The country's parliament voted in favor of the new citizenship law on Friday, a move that will reduce the time migrants must reside in the country before receiving voting rights. The previous law indicates that foreigners living in Germany can obtain citizenship after eight years. But provisions of the new legislation include that they would just need five years, and in some cases, migrants who can show "special integration performance" will be instantly naturalized after just three years of residing in Deutschland. It also loosens the requirement for elderly migrants to be proficient in the German language. Also, children of foreigners who have lived in Germany for five years or more will be automatically naturalized.
German weekly newspaper Junge Freiheit reported that experts said that the move will immediately enable more than two million foreign nationals to apply for a German passport, including those who entered the country illegally at the peak of the migrant crisis in 2016. "The new law aims to further increase naturalization figures regardless of the benefits for society," the paper reported.
The left cult federal administration reportedly complains that the number of naturalizations in Germany has been "stagnating at a low level" for many years and is relatively low compared to other European countries. According to Eurostat surveys, Germany is below the average for naturalization rates in the European Union. "It is in the interest of society as a whole, that as many foreigners as possible who meet the legal requirements choose to naturalize," the federal government said in the statement released.

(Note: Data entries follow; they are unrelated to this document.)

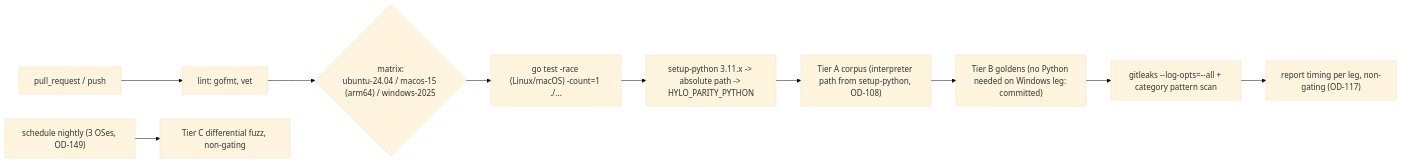
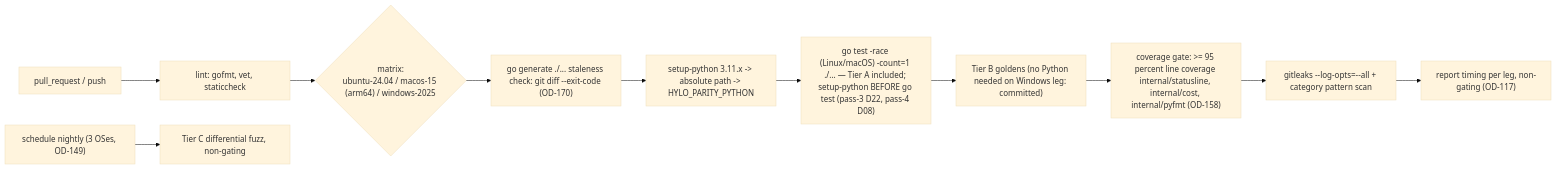
One commit to drbothen/hylo changed the diagram in specs/architecture/ARCH-08-build-ci-release.md. Above: the diagram before and after it, drawn with Mermaid (base theme). The commit also changed other lines of this file and 162 other files, not shown here.

````diff
--- a/specs/architecture/ARCH-08-build-ci-release.md
+++ b/specs/architecture/ARCH-08-build-ci-release.md
@@ -37,12 +38,13 @@
 ```mermaid
 flowchart LR
-    PR["pull_request / push"] --> L["lint: gofmt, vet"]
+    PR["pull_request / push"] --> L["lint: gofmt, vet, staticcheck"]
     L --> M{"matrix:<br/>ubuntu-24.04 / macos-15 (arm64) / windows-2025"}
-    M --> T["go test -race (Linux/macOS) -count=1 ./..."]
-    T --> PY["setup-python 3.11.x -> absolute path -> HYLO_PARITY_PYTHON"]
-    PY --> TA["Tier A corpus (interpreter path from setup-python, OD-108)"]
-    TA --> TB["Tier B goldens (no Python needed on Windows leg: committed)"]
-    TB --> HL["gitleaks --log-opts=--all + category pattern scan"]
+    M --> GEN["go generate ./... staleness check: git diff --exit-code (OD-170)"]
+    GEN --> PY["setup-python 3.11.x -> absolute path -> HYLO_PARITY_PYTHON"]
+    PY --> T["go test -race (Linux/macOS) -count=1 ./... — Tier A included; setup-python BEFORE go test (pass-3 D22, pass-4 D08)"]
+    T --> TB["Tier B goldens (no Python needed on Windows leg: committed)"]
+    TB --> COV["coverage gate: >= 95 percent line coverage internal/statusline, internal/cost, internal/pyfmt (OD-158)"]
+    COV --> HL["gitleaks --log-opts=--all + category pattern scan"]
     HL --> J["report timing per leg, non-gating (OD-117)"]
     Nightly["schedule nightly (3 OSes, OD-149)"] --> TC["Tier C differential fuzz, non-gating"]
 ```
````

However, for analysts, the timing of the move is convenient and suspiciously close to election dates. Of course, naturalized foreigners would be grateful to the left-leaning government and thus, vote for them in the next federal polls. Also, the administration is said to be nosediving in the surveys and losing ground to the opposition Christian Democratic Union (CDU) and right-wing Alternative for Germany (AfD) because of its failing immigration policy.

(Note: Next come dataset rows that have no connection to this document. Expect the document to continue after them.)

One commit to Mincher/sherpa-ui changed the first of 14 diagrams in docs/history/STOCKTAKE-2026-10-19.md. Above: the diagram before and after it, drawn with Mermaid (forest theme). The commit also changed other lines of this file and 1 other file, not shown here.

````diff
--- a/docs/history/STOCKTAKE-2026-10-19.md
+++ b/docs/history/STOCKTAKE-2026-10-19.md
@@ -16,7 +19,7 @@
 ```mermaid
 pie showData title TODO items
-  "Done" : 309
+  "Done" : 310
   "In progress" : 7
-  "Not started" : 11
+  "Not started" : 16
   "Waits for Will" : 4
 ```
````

"This is probably the traffic light law with the most far-reaching negative consequences for our society," said Alexander Throm, CDU's domestic policy spokesman. According to Remix, the "traffic light" is a colloquialism for the coalition federal government comprising the SPD (red), the FDP (yellow) and the German Green Party. "The traffic lights have lost all sense of the situation in the country," added Mario Voigt, the CDU's leader in the state of Thuringia. "The discussion shows that the Reds and Greens envision a different society. In the largest wave of illegal migration, the traffic light fails to limit it. There needs to be an order back in our migration policy. Naturalization can only be the result of successful integration, not the beginning. True integration takes time," he added.
The more radical anti-mass migration AfD accused the federal government of effectively "selling off German passports," with MP Dr. Christian Wirth telling the Bundestag that the government is seeking to "use citizenship to defend its failed migration policy."
Approximately 170,000 foreigners were granted citizenship in 2022, the vast majority of whom originated from Islamic nations. A total of 50,000 Syrians were naturalized, while Afghans, Turks and Iraqis featured heavily. (Related: More than 7,000 German women have been raped or assaulted by migrants since 2015.)
Germany's interior minister said the change would help attract much-needed skilled workers as the country struggles with labor shortages. "We have to keep pace in the race to attract skilled labor," said Nancy Faeser. "That means we need to make an offer to qualified people from the world over, just as the United States and Canada do. German citizenship is part of that."
The move would allow tens of thousands of Turks, including third-generation immigrants whose parents and grandparents arrived from the 1950s to 1970s as "guest workers," to become citizens and voters. The Turkish community said that some 50,000 people with Turkish roots were expected to make naturalization applications in the coming years following the passing of the citizenship law reform. "And I assume that, in the long term, all 1.5 million citizens of Turkish origin in Germany who do not yet have German citizenship will acquire dual citizenship," Gokay Sofuoglu, the head of the Turkish Community in Germany organization, told the media group Redaktionsnetzwerk Deutschland.
Chancellor Olaf Scholz, addressing concerns over the far right's stance on immigrants, said in a video message, "We are telling all those who often have lived and worked for decades in Germany, who keep to our laws: You belong in Germany." He highlights that the reform ensures that individuals do not have to "deny their roots."
The first wave of Turkish migration to Germany took place in the 1960s when German companies recruited workers from foreign countries to help with its post-war reconstruction. Today, an estimated three million people of Turkish heritage live in Germany, which has a total population of around 83.3 million. Out of three million Turkish people in Germany, nearly 1.5 million still have Turkish citizenship.
Head over to Migrants.news for stories related to immigration policies of various nations.